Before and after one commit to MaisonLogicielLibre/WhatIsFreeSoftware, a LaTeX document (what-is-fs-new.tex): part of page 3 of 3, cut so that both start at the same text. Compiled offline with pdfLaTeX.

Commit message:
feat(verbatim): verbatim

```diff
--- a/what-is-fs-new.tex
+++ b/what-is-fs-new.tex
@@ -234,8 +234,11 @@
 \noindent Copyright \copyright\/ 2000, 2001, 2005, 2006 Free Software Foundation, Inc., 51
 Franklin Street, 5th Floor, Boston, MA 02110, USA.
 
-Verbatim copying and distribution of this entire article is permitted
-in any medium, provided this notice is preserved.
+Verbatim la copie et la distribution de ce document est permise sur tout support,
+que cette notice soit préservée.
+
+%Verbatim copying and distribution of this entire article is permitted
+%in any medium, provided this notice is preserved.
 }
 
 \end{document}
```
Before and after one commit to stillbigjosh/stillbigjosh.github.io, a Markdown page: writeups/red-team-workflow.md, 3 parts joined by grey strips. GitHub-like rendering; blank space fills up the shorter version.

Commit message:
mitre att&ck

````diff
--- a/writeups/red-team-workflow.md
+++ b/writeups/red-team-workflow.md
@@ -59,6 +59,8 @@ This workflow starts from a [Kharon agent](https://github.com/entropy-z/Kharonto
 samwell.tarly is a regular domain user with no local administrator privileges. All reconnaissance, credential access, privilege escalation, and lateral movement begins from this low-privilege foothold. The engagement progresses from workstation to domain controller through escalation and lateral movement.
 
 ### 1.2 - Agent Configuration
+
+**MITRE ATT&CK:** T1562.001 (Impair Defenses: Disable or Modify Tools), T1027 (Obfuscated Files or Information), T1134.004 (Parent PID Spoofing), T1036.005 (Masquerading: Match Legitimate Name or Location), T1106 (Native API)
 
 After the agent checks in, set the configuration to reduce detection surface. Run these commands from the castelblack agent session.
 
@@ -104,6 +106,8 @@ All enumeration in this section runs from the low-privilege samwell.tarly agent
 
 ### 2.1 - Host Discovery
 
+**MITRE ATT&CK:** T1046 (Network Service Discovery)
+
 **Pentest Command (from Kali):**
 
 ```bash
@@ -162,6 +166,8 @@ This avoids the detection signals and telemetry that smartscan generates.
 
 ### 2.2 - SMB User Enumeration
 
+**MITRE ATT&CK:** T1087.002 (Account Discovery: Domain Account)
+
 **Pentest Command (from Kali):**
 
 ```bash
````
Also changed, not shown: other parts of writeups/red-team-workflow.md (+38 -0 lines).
◇ ◇ ◇
Copy the records above, keeping every word the same.

TASK RESULT:
Before and after one commit to MaisonLogicielLibre/WhatIsFreeSoftware, a LaTeX document (what-is-fs-new.tex): part of page 3 of 3, cut so that both start at the same text. Compiled offline with pdfLaTeX.

Commit message:
feat(verbatim): verbatim

```diff
--- a/what-is-fs-new.tex
+++ b/what-is-fs-new.tex
@@ -234,8 +234,11 @@
 \noindent Copyright \copyright\/ 2000, 2001, 2005, 2006 Free Software Foundation, Inc., 51
 Franklin Street, 5th Floor, Boston, MA 02110, USA.
 
-Verbatim copying and distribution of this entire article is permitted
-in any medium, provided this notice is preserved.
+Verbatim la copie et la distribution de ce document est permise sur tout support,
+que cette notice soit préservée.
+
+%Verbatim copying and distribution of this entire article is permitted
+%in any medium, provided this notice is preserved.
 }
 
 \end{document}
```
Before and after one commit to stillbigjosh/stillbigjosh.github.io, a Markdown page: writeups/red-team-workflow.md, 3 parts joined by grey strips. GitHub-like rendering; blank space fills up the shorter version.

Commit message:
mitre att&ck

````diff
--- a/writeups/red-team-workflow.md
+++ b/writeups/red-team-workflow.md
@@ -59,6 +59,8 @@ This workflow starts from a [Kharon agent](https://github.com/entropy-z/Kharonto
 samwell.tarly is a regular domain user with no local administrator privileges. All reconnaissance, credential access, privilege escalation, and lateral movement begins from this low-privilege foothold. The engagement progresses from workstation to domain controller through escalation and lateral movement.
 
 ### 1.2 - Agent Configuration
+
+**MITRE ATT&CK:** T1562.001 (Impair Defenses: Disable or Modify Tools), T1027 (Obfuscated Files or Information), T1134.004 (Parent PID Spoofing), T1036.005 (Masquerading: Match Legitimate Name or Location), T1106 (Native API)
 
 After the agent checks in, set the configuration to reduce detection surface. Run these commands from the castelblack agent session.
 
@@ -104,6 +106,8 @@ All enumeration in this section runs from the low-privilege samwell.tarly agent
 
 ### 2.1 - Host Discovery
 
+**MITRE ATT&CK:** T1046 (Network Service Discovery)
+
 **Pentest Command (from Kali):**
 
 ```bash
@@ -162,6 +166,8 @@ This avoids the detection signals and telemetry that smartscan generates.
 
 ### 2.2 - SMB User Enumeration
 
+**MITRE ATT&CK:** T1087.002 (Account Discovery: Domain Account)
+
 **Pentest Command (from Kali):**
 
 ```bash
````
Also changed, not shown: other parts of writeups/red-team-workflow.md (+38 -0 lines).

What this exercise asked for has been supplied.